The Australian Catholic Bishops recently decided not to adopt all the recommendations of the Royal Commission into Institutional Responses to Child Sexual Abuse and rejected a recommendation that reports of abuse disclosed to priests during… More
I grew up near Liverpool, and returning to the city after a few years was a revelation. Places I remembered as some distance apart were on each other’s doorsteps – the Philharmonic Hall almost next door to the Anglican Cathedral, the Everyman Theatre next to Paddy’s Wigwam, the entrance to the Mersey Tunnel just behind St George’s Hall.
It’s a vibrant city, constantly renewing itself and still bathing in the glory of having been chosen as City of Culture back in 2008. Yet the wealth of the city that produced many of these great buildings was built on the back of the slave trade and thousands of impoverished dock workers whose lives are well-documented and displayed in Liverpool’s museums.
At present, figures from the the Terracotta Army, the underground battalions of life-sized warriors that secretly guarded the tomb of China’s First Emperor, Qin Shi Huang, are on display at the World Museum. The unification of China under Qin was impressive but again the cultural advancements that we marvel at today were achieved at huge human cost and loss of life, many sacrificed and buried alongside the warriors and the Emperor they had faithfully served.
We ended our visit to this great city with a trip to Crosby Beach, where the hundred cast-iron figures of Antony Gormley’s collective sculpture “Another Place” look out to sea. They reminded me, as we commemorate in 2018 the lives of those who fought in the first world war and the debt we owe, that many aspects of our lives are built upon the dedication and the sacrifice of countless others unknown to us. It isn’t only the pioneers and people of extraordinary talent we need to remember but the many who bore the burden of the political and economic life of the past.
Job by Léon Bonnat (1880)
We have no hesitation in accepting that some suffering may simply be down to bad luck. It’s no one’s fault and certainly not the sufferer’s. However, for much of human history the sufferer or someone close to them had to be to blame. God looked after the righteous and no ill would befall his chosen ones, providing they remained faithful. If it did, it was a sign that they or their forebears had sinned. There was no such thing as innocent suffering.
A positive step away from this simplistic notion can be seen in the Book of Job, where having been stripped of all his possessions, and seeing his wife and family killed, Job remains faithful. When his comforters try to convince him that his suffering is a punishment from God he pours scorn on them.

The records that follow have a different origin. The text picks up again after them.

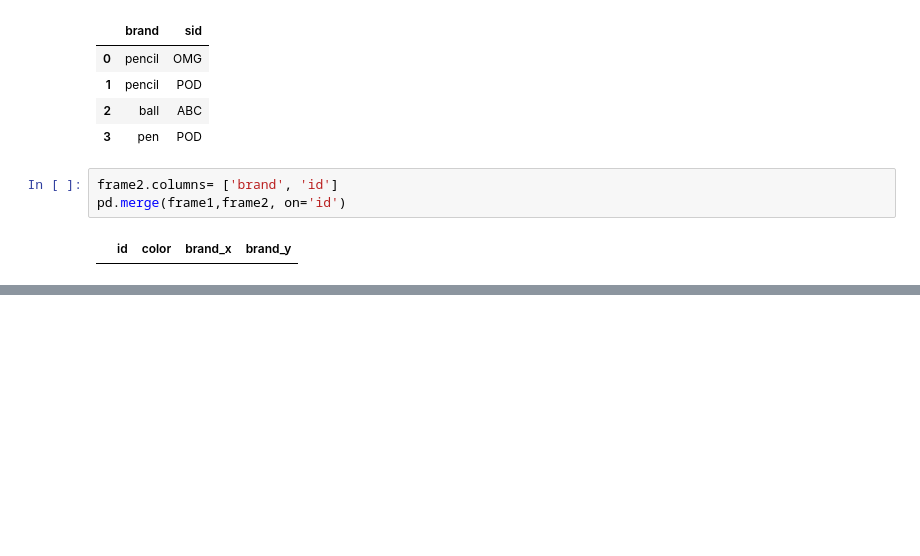
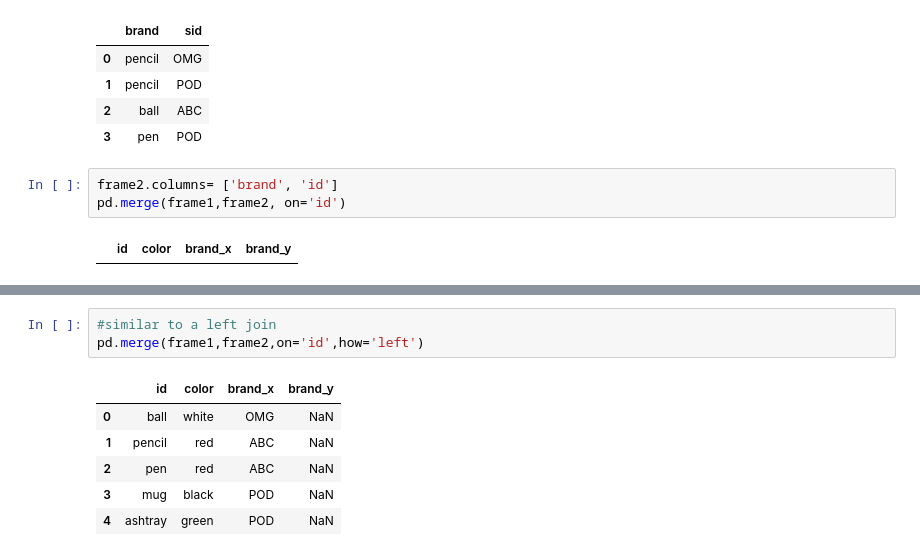
Before and after one commit to Afrochemist/OverviewNotes, a Jupyter notebook: Pandas-Numpy-Matplotlib.ipynb, the cells around one changed output, grey strips where cells are left out. Drawn from its saved outputs; the diff is of its cells as text; blank space fills up the shorter version.

```diff
--- a/Pandas-Numpy-Matplotlib.ipynb
+++ b/Pandas-Numpy-Matplotlib.ipynb
@@ -1065,0 +1080,10 @@ pd.merge(frame1,frame2, on='id')
+# %%
+#similar to a left join
+pd.merge(frame1,frame2,on='id',how='left')
+# %% [output]
+|  | id | color | brand_x | brand_y |
+| 0 | ball | white | OMG | NaN |
+| 1 | pencil | red | ABC | NaN |
+| 2 | pen | red | ABC | NaN |
+| 3 | mug | black | POD | NaN |
+| 4 | ashtray | green | POD | NaN |
```
Also changed, not shown: parts of 25 cells of this notebook.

It’s a remarkable book and Job’s attitude to his supposed friends is one to be applauded. However, its theology is despicable, for in the opening chapter we learn that God has allowed Satan to inflict such pain on Job simply to prove his steadfastness. Such a God is unworthy of faith and morally indefensible.
For our sanity and well-being we must cling to the notion of innocent suffering. A lazy commentator would resort to speculating over which lifestyle choices and decisions might have brought about a person’s downfall. All decisions have their consequences but the outcomes, whether positive or negative are not inevitable or easy to predict.
Asking “Why me?” is easily answered in medical terms, but as an existential question it makes no sense. Any thoughts about God must begin from our conviction that innocent suffering is a possibility; the concept of it occurring as a result of sin is ludicrous. The “punishment” simply doesn’t fit the crime.
In the Gospels Jesus is asked of a man born blind “Who sinned, this man or his parents?” ” Neither” he replies, and suggests that the man’s blindness presents an opportunity, rather than a hindrance. Perhaps we should approach our own suffering in the same way. If possible we must try to gain some benefit from it, and in the management of it, learn empathy and a greater understanding of ourselves and others.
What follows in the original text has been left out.